### [Work to complete]
The records that follow are to be repeated in full, with no pictures retained.

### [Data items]
============================================================
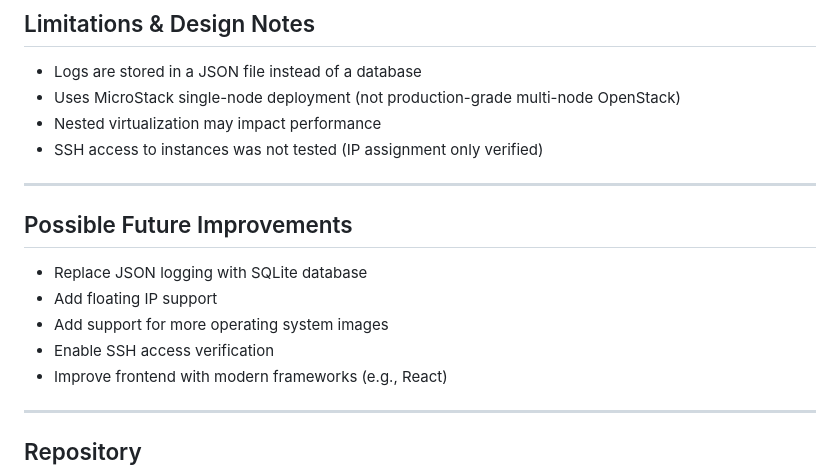
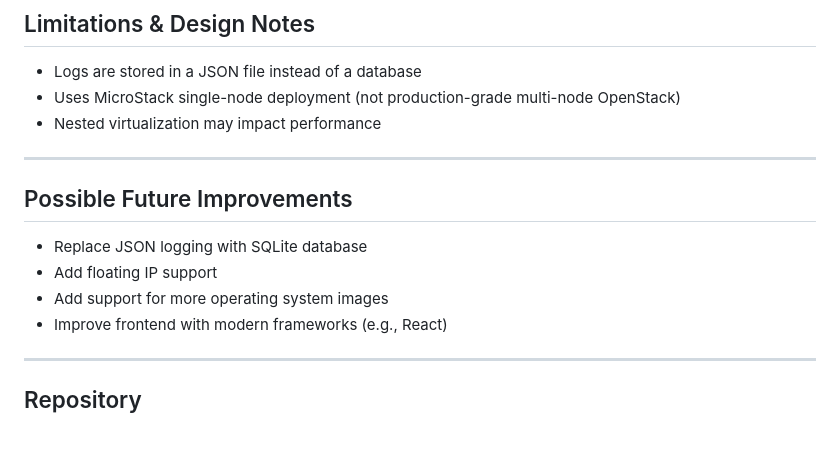
Before and after one commit to KeanoAquino/openstack-vm-portal, a Markdown page: README.md, the part around the change. Drawn GitHub-style; blank space fills up the shorter version.

```diff
--- a/README.md
+++ b/README.md
@@ -231,7 +231,6 @@ Logs are viewable directly in the web portal.
 * Logs are stored in a JSON file instead of a database
 * Uses MicroStack single-node deployment (not production-grade multi-node OpenStack)
 * Nested virtualization may impact performance
-* SSH access to instances was not tested (IP assignment only verified)
 
 ---
 
@@ -240,7 +239,6 @@ Logs are viewable directly in the web portal.
 * Replace JSON logging with SQLite database
 * Add floating IP support
 * Add support for more operating system images
-* Enable SSH access verification
 * Improve frontend with modern frameworks (e.g., React)
 
 ---
```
============================================================
### [Written answer]
Before and after one commit to KeanoAquino/openstack-vm-portal, a Markdown page: README.md, the part around the change. Drawn GitHub-style; blank space fills up the shorter version.

```diff
--- a/README.md
+++ b/README.md
@@ -231,7 +231,6 @@ Logs are viewable directly in the web portal.
 * Logs are stored in a JSON file instead of a database
 * Uses MicroStack single-node deployment (not production-grade multi-node OpenStack)
 * Nested virtualization may impact performance
-* SSH access to instances was not tested (IP assignment only verified)
 
 ---
 
@@ -240,7 +239,6 @@ Logs are viewable directly in the web portal.
 * Replace JSON logging with SQLite database
 * Add floating IP support
 * Add support for more operating system images
-* Enable SSH access verification
 * Improve frontend with modern frameworks (e.g., React)
 
 ---
```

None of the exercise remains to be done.